2012 Annual Report
1a.Objectives (from AD-416):
Objective 1. Curate specimens in the U.S. National Fungus Collections as an international reference resource for use by scientists throughout the world.
Objective 2. Develop on-line resources about the systematics of fungi, especially plant pathogens of importance to scientists and plant quarantine officials.
1b.Approach (from AD-416):
Objective 1. At the U.S. National Fungus Collections standard procedures are followed as detailed in reference books. Newly acquired specimens are “fumigated” by freezing prior to accessioning. Information about each newly acquired specimen at the U.S. National Fungus Collections (BPI) is entered in the Specimen Database with its unique accession number and barcode sticker. The dried fungal specimens are placed in acid-free boxes or in packets made of archival paper and the label is attached. Specimens are housed in standard metal herbarium cabinets on moveable compactors in limited climate-controlled space. The loan policy and guidelines of the U.S. National Fungus Collections are posted on the SMML website. Student technicians assist with filing specimens, pulling and mailing loans, and upgrading specimens. Newly acquired specimens and returned loans are frozen to prevent pest infestation before being incorporated into the collection. The herbarium is monitored for pests and specimens are frozen as necessary. Requests to use material for DNA analysis are considered favorably as long as sufficient material exists to support such work without jeopardizing the integrity of the specimen. Excess DNA is to be returned to the U.S. National Fungus Collections where it is stored in a –80 C freezer.
Objective 2. On-line database resources about fungi developed at the SMML will continue to be updated and increased as new specimens are accessioned and new data are published. As funding permits, the nomenclature file will be updated. Additions to the on-line identification systems are made as additional taxa are studied and described by the associated scientists.
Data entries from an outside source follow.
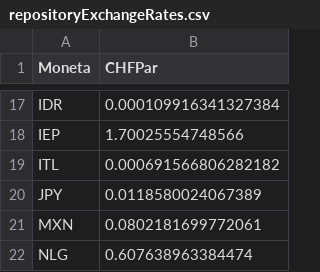
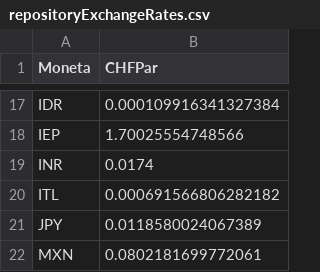
Before and after one commit to PsaksuMeRap/AAA, a CSV file: System/base/unitTests/data/repositoryExchangeRates.csv, drawn as a sheet; only a part is shown, gaps mark what is left out; the shorter side is filled out with more unchanged rows; the diff names each change by its address in the sheet, - before the commit and + after, or states it on an @@ line.

Commit message:
terminato aggiustamento exchange rates

```diff
--- a/System/base/unitTests/data/repositoryExchangeRates.csv
+++ b/System/base/unitTests/data/repositoryExchangeRates.csv
+row 19: INR | 0.0174
```
Also changed, not shown: 4 other files.
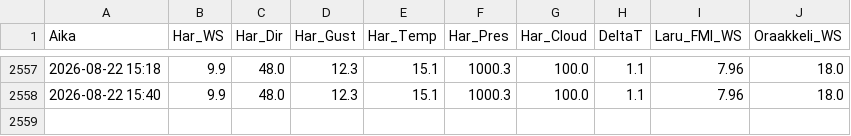
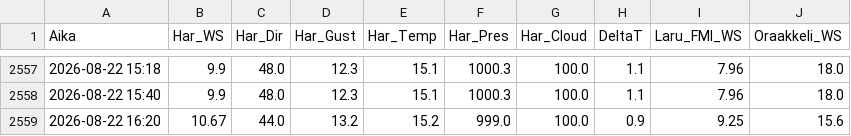
Before and after one commit to Hanesthetize/laru-wind-oracle, a CSV file: ennuste_vertailu.csv, drawn as a sheet; only a part is shown, gaps mark what is left out; the diff names each change by its address in the sheet, - before the commit and + after, or states it on an @@ line.

```diff
--- a/ennuste_vertailu.csv
+++ b/ennuste_vertailu.csv
+row 2559: 2026-08-22 16:20 | 10.67 | 44.0 | 13.2 | 15.2 | 999.0 | 100.0 | 0.9 | 9.25 | 15.6
```
Also changed, not shown: history.csv, 1 other file.
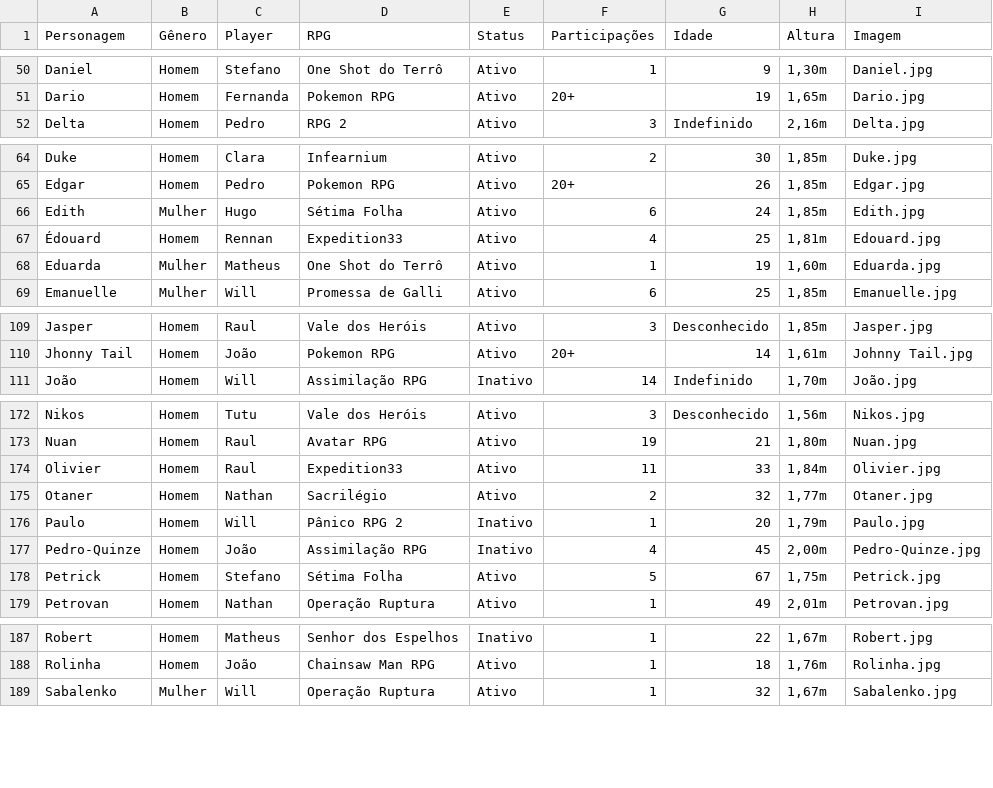
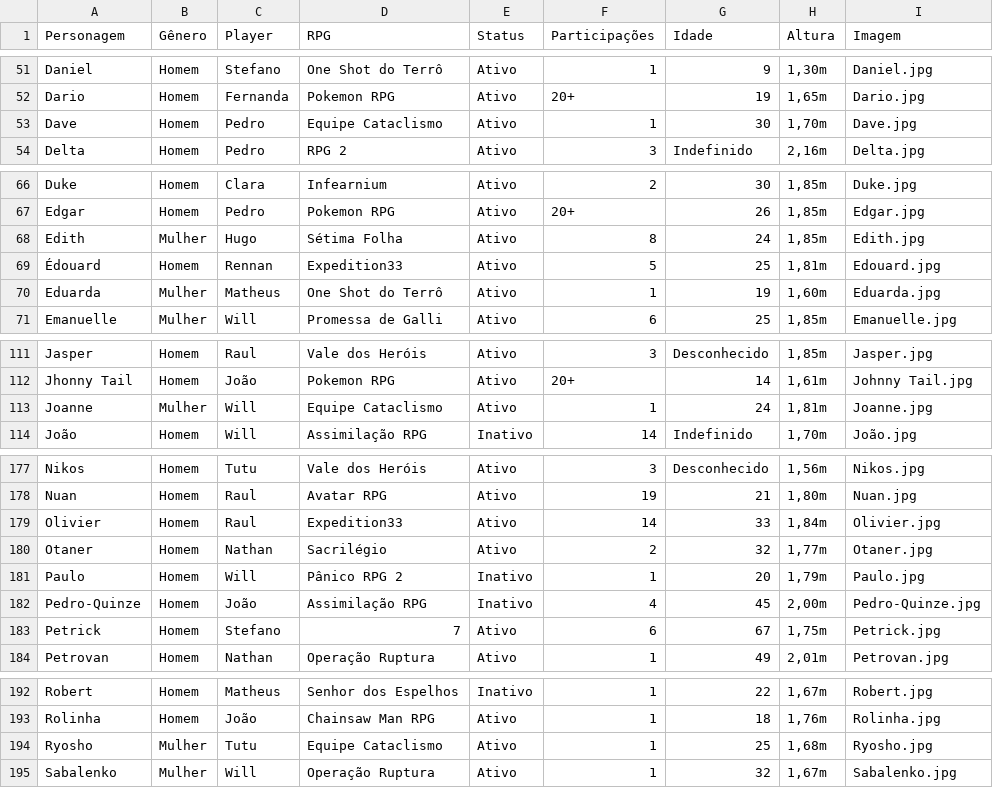
Before and after one commit to willokko/RPGdle, a CSV file: personagens.csv, drawn as a sheet; only a part is shown, gaps mark what is left out; the diff covers the shown part only.

```diff
--- a/personagens.csv
+++ b/personagens.csv
@@ -51,2 +52,3 @@ Daniel,Homem,Stefano,One Shot do Terrô,Ativo,1,9,"1,30m",Daniel.jpg
 Dario,Homem,Fernanda,Pokemon RPG,Ativo,20+,19,"1,65m",Dario.jpg
+Dave,Homem,Pedro,Equipe Cataclismo,Ativo,1,30,"1,70m",Dave.jpg
 Delta,Homem,Pedro,RPG 2,Ativo,3,Indefinido,"2,16m",Delta.jpg
@@ -65,4 +67,4 @@ Duke,Homem,Clara,Infearnium,Ativo,2,30,"1,85m",Duke.jpg
 Edgar,Homem,Pedro,Pokemon RPG,Ativo,20+,26,"1,85m",Edgar.jpg
-Edith,Mulher,Hugo,Sétima Folha,Ativo,6,24,"1,85m",Edith.jpg
-Édouard,Homem,Rennan,Expedition33,Ativo,4,25,"1,81m",Edouard.jpg
+Edith,Mulher,Hugo,Sétima Folha,Ativo,8,24,"1,85m",Edith.jpg
+Édouard,Homem,Rennan,Expedition33,Ativo,5,25,"1,81m",Edouard.jpg
 Eduarda,Mulher,Matheus,One Shot do Terrô,Ativo,1,19,"1,60m",Eduarda.jpg
@@ -110,2 +112,3 @@ Jasper,Homem,Raul,Vale dos Heróis,Ativo,3,Desconhecido,"1,85m",Jasper.jpg
 Jhonny Tail,Homem,João,Pokemon RPG,Ativo,20+,14,"1,61m",Johnny Tail.jpg
+Joanne,Mulher,Will,Equipe Cataclismo,Ativo,1,24,"1,81m",Joanne.jpg
 João,Homem,Will,Assimilação RPG,Inativo,14,Indefinido,"1,70m",João.jpg
@@ -173,3 +178,3 @@ Nikos,Homem,Tutu,Vale dos Heróis,Ativo,3,Desconhecido,"1,56m",Nikos.jpg
 Nuan,Homem,Raul,Avatar RPG,Ativo,19,21,"1,80m",Nuan.jpg
-Olivier,Homem,Raul,Expedition33,Ativo,11,33,"1,84m",Olivier.jpg
+Olivier,Homem,Raul,Expedition33,Ativo,14,33,"1,84m",Olivier.jpg
 Otaner,Homem,Nathan,Sacrilégio,Ativo,2,32,"1,77m",Otaner.jpg
@@ -177,3 +182,3 @@ Paulo,Homem,Will,Pânico RPG 2,Inativo,1,20,"1,79m",Paulo.jpg
 Pedro-Quinze,Homem,João,Assimilação RPG,Inativo,4,45,"2,00m",Pedro-Quinze.jpg
-Petrick,Homem,Stefano,Sétima Folha,Ativo,5,67,"1,75m",Petrick.jpg
+Petrick,Homem,Stefano,7,Ativo,6,67,"1,75m",Petrick.jpg
 Petrovan,Homem,Nathan,Operação Ruptura,Ativo,1,49,"2,01m",Petrovan.jpg
@@ -188,2 +193,3 @@ Robert,Homem,Matheus,Senhor dos Espelhos,Inativo,1,22,"1,67m",Robert.jpg
 Rolinha,Homem,João,Chainsaw Man RPG,Ativo,1,18,"1,76m",Rolinha.jpg
+Ryosho,Mulher,Tutu,Equipe Cataclismo,Ativo,1,25,"1,68m",Ryosho.jpg
 Sabalenko,Mulher,Will,Operação Ruptura,Ativo,1,32,"1,67m",Sabalenko.jpg
```
Also changed, not shown: 3 added rows and 16 edited cells elsewhere in this file, 2 other files.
As unique sequences, i.e. DNA barcodes, are developed for these species, there will be a link to these GenBank sequences. Descriptions and illustrations of invasive fungi will be placed on the Internet as they become available. New software will be evaluated especially Adobe Flex software to facilitate the ability to work efficiently with these databases. Computer programs and operating system software and hardware will be continually under review and incorporated as deemed necessary and useful.
Progress was made in both objectives all of which fall under National Program 301, Component 1, Crop Genetic and Genomic Resources and Information Management. Activities on this service project focus on problem 2B, plant and microbial genetic resource and information management. With the move to a new building the infrastructure for the U.S. National Fungus Collections has been updated with new cabinets and increased environmental controls. This past year seventy-nine loans were sent nationally and internationally with an equal number returned. An emphasis was placed on obtaining the return of loans that were more than five years overdue. About 8000 new specimens were accessioned. With the advent of genetic analysis, mycological study has been revolutionized often requiring destructive sampling of specimens. Personnel at the U.S. National Fungus Collections have been revising policies and discussing these issues with agricultural scientists so that research can be supported while protecting specimens for methods available in the coming centuries. These activities contribute to fulfillment of objective 1 of this service project as stated in the plan to curate specimens in the U.S. National Fungus Collections as an international reference resource for use by scientists throughout the world. About 40,000 new fungus-host reports were added to the worldwide database of fungi on plants around the world for a total of over 850,000 reports. This represents the most comprehensive database of fungi on plants in existence. The 300,000 card file reporting fungi on plant hosts was scanned and an application developed that allows these reports to be edited and included in the fungus-host reports. The nomenclature of an additional 12,000 scientific names of fungi on plants now totaling 65,000 names was verified allowing users to synthesize data reported for synonymous names of one species. All data are available at: http://nt.ars-grin.gov/fungaldatabases/. The descriptions and illustrations of about 100 plant pathogenic fungi including those encountered at ports of entry were updated on the SMML Website. Several of these plant pathogens have been discovered in the U.S. These descriptions and associated information were included in the CABI Invasive Species Compendium. Contractors working with SMML have implemented a new security system for remote access to data entry and revised code on the public web pages to remove potential security issues. The contractors continue to assist in addressing security issues and in purging code and databases of unused elements. SMML hosts databases for the Nematology Laboratory (NL) and Floral and Nursery Products Research Unit (FNPRU). SMML contractors developed a mechanism to allow NL database updates to be available immediately to users. In addition the FNPRU seed and fruit identification applications were upgraded, secured and consolidated. These activities contribute to fulfillment of objective 2 of this service project to develop on-line resources about the systematics of fungi, especially plant pathogens of importance to scientists and plant quarantine officials.